Work item: Return all lines in the material below that contain "column".

Data under study:
········
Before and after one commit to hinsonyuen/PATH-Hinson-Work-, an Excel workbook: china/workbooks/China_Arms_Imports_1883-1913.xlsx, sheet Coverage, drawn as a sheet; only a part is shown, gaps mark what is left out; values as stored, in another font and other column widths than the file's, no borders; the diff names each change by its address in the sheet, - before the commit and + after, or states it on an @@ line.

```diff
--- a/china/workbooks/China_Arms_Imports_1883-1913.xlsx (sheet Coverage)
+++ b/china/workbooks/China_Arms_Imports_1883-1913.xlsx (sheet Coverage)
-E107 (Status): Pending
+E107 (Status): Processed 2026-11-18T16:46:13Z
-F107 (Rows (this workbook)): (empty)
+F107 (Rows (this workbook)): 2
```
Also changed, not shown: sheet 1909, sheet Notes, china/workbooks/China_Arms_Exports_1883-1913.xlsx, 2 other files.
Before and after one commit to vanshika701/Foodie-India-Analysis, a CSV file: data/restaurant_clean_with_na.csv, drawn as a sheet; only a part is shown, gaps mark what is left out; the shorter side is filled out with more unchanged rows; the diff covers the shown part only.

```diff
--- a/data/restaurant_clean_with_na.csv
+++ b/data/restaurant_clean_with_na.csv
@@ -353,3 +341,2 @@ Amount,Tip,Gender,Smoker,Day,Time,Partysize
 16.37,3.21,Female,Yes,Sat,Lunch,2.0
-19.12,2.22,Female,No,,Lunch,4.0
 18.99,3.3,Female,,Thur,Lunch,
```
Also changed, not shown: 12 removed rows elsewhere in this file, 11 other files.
········
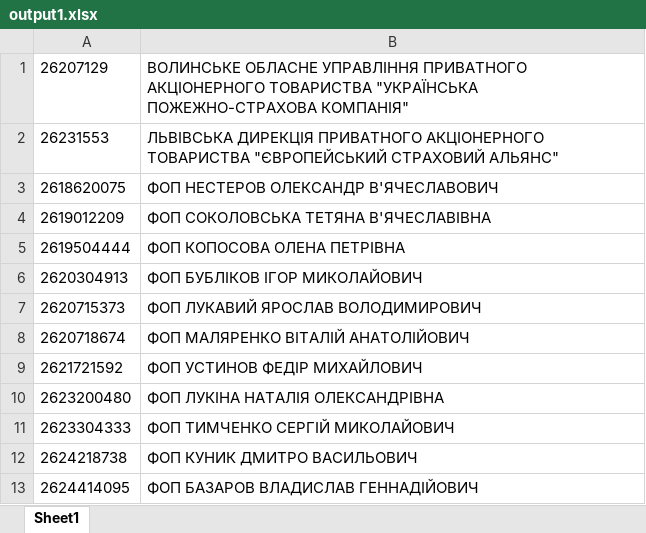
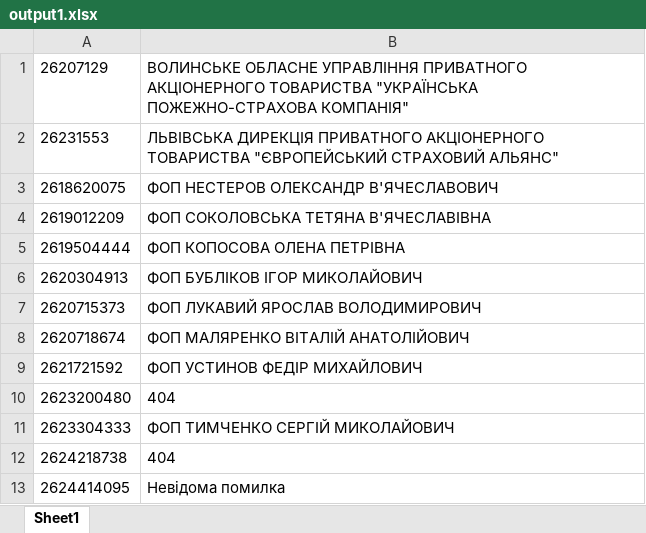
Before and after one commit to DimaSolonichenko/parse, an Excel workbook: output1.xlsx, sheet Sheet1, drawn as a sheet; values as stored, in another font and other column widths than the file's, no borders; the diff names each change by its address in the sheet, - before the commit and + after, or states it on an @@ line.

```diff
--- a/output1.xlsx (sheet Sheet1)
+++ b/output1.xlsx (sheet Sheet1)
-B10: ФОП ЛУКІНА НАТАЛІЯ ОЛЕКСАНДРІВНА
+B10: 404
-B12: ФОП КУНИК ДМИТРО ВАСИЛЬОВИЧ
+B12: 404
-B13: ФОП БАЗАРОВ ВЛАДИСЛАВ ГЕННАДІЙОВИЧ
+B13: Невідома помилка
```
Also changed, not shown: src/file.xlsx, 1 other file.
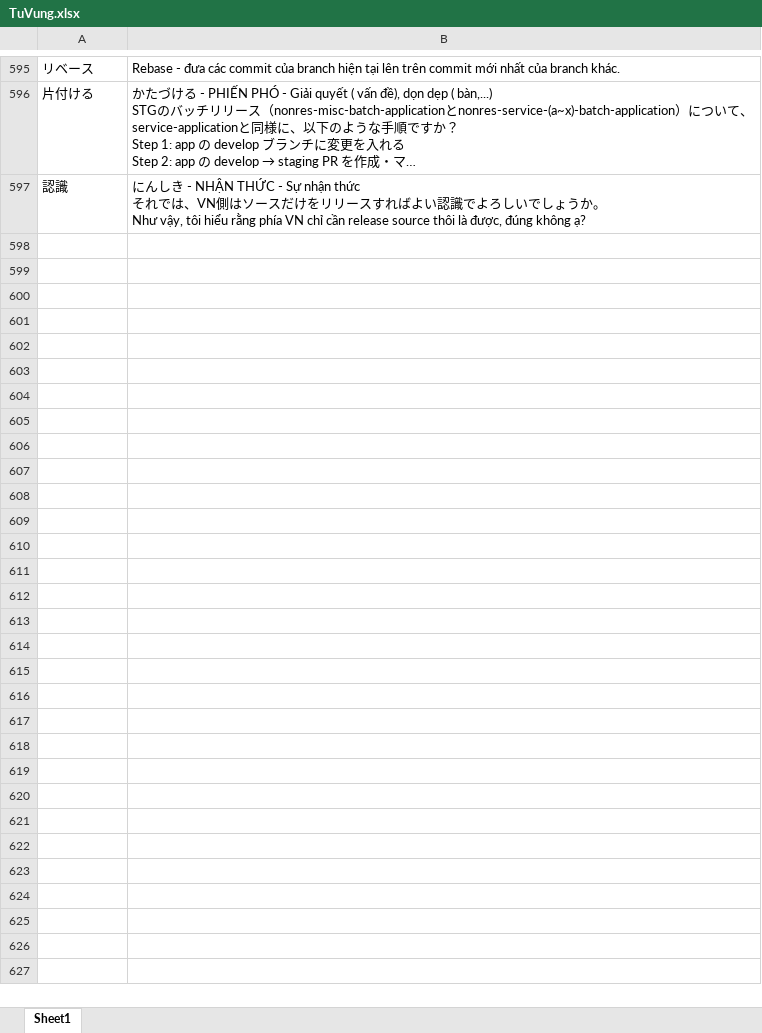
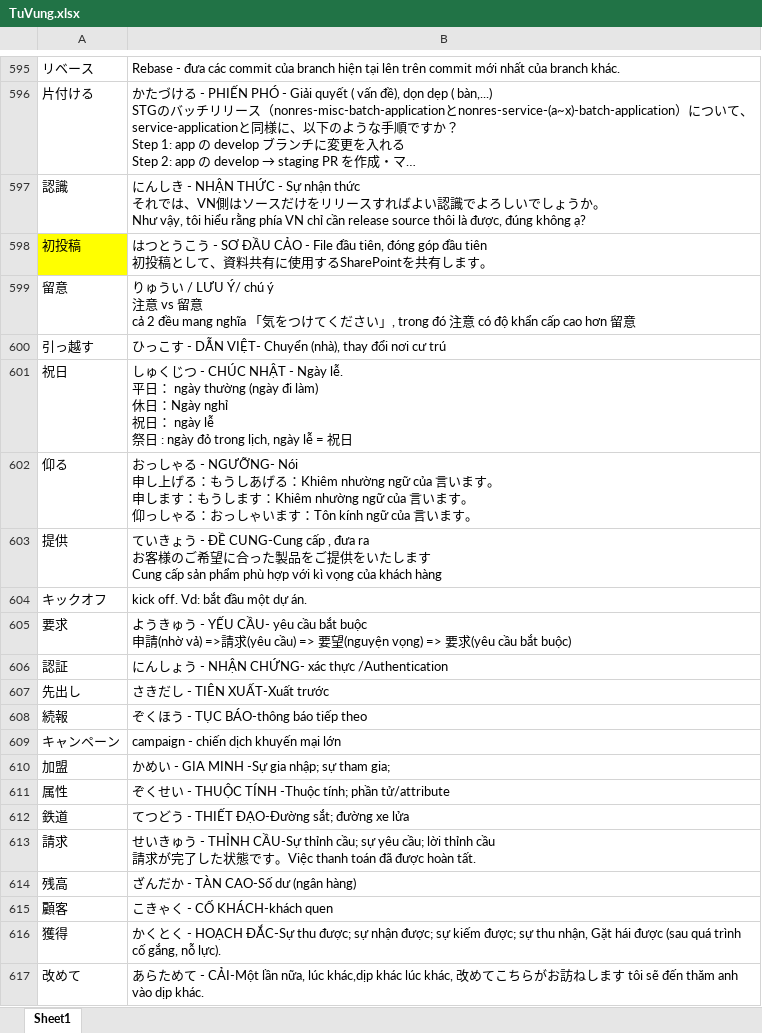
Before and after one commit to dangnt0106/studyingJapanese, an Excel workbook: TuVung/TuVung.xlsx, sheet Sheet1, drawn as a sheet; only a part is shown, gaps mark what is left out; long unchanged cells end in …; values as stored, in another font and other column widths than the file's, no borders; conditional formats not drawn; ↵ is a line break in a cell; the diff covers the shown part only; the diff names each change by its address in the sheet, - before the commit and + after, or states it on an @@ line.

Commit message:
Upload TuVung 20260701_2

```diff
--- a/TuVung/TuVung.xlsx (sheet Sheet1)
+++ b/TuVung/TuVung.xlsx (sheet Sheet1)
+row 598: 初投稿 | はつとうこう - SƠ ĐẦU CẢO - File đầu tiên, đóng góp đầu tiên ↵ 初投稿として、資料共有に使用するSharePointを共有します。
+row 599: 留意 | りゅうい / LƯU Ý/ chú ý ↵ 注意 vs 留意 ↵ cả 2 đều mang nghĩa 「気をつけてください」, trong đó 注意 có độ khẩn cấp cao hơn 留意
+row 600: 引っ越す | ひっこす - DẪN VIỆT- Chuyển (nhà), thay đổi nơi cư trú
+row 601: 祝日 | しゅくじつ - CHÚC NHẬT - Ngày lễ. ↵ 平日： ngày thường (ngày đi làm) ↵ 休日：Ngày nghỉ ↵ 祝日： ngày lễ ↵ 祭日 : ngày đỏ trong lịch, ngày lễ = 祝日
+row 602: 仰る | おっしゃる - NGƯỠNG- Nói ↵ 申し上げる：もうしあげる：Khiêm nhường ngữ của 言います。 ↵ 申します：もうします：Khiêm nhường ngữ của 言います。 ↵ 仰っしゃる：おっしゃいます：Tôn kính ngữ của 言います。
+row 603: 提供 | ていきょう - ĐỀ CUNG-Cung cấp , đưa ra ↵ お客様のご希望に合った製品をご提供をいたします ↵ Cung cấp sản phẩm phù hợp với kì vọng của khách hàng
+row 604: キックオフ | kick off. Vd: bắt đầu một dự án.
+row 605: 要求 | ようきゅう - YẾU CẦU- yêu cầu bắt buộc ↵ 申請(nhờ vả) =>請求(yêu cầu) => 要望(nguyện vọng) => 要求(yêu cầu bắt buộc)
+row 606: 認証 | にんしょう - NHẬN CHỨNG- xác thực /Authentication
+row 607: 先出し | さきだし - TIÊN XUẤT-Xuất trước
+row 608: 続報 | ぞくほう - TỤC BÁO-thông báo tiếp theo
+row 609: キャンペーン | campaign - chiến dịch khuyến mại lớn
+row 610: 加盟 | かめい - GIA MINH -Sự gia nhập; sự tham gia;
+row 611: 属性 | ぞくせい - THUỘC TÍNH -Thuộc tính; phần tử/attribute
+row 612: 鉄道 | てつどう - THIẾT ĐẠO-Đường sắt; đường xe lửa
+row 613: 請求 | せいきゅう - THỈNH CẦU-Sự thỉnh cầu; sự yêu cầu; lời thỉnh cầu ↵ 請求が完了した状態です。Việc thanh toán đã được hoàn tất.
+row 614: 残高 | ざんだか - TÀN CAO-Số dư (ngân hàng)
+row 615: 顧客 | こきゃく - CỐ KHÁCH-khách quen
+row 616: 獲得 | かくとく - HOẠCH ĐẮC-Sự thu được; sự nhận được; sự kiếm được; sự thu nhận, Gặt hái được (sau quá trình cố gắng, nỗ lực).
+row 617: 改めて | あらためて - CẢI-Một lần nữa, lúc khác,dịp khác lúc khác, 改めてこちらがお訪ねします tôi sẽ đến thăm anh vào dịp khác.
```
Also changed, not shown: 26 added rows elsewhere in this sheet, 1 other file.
········
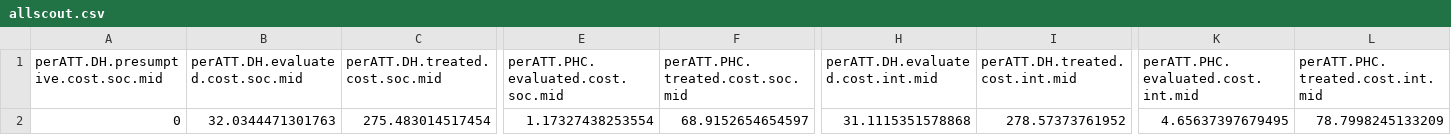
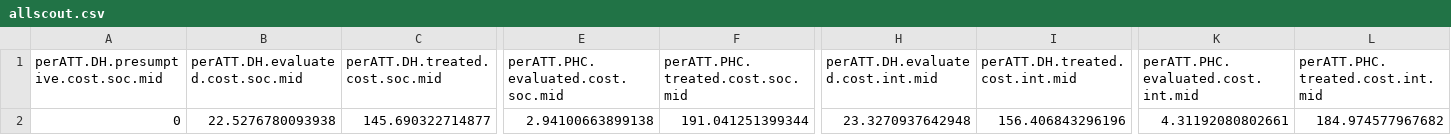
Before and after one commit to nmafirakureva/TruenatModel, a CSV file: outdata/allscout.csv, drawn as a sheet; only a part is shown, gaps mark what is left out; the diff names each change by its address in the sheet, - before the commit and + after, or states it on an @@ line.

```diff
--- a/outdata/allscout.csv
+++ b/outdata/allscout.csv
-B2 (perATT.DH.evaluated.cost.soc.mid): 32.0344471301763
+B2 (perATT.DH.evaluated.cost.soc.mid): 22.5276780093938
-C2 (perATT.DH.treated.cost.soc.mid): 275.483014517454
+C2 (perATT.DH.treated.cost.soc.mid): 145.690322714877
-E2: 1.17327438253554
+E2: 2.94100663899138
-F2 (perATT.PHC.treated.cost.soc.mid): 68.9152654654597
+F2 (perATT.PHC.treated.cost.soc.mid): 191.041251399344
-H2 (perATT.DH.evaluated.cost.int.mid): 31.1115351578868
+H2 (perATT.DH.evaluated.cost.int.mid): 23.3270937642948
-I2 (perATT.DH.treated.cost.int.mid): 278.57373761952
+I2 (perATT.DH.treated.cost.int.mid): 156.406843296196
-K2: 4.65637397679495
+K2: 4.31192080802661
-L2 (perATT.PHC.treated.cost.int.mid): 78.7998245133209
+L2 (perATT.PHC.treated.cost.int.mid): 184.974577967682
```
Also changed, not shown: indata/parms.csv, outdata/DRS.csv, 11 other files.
········
Task result:
Before and after one commit to hinsonyuen/PATH-Hinson-Work-, an Excel workbook: china/workbooks/China_Arms_Imports_1883-1913.xlsx, sheet Coverage, drawn as a sheet; only a part is shown, gaps mark what is left out; values as stored, in another font and other column widths than the file's, no borders; the diff names each change by its address in the sheet, - before the commit and + after, or states it on an @@ line.
Before and after one commit to DimaSolonichenko/parse, an Excel workbook: output1.xlsx, sheet Sheet1, drawn as a sheet; values as stored, in another font and other column widths than the file's, no borders; the diff names each change by its address in the sheet, - before the commit and + after, or states it on an @@ line.
Before and after one commit to dangnt0106/studyingJapanese, an Excel workbook: TuVung/TuVung.xlsx, sheet Sheet1, drawn as a sheet; only a part is shown, gaps mark what is left out; long unchanged cells end in …; values as stored, in another font and other column widths than the file's, no borders; conditional formats not drawn; ↵ is a line break in a cell; the diff covers the shown part only; the diff names each change by its address in the sheet, - before the commit and + after, or states it on an @@ line.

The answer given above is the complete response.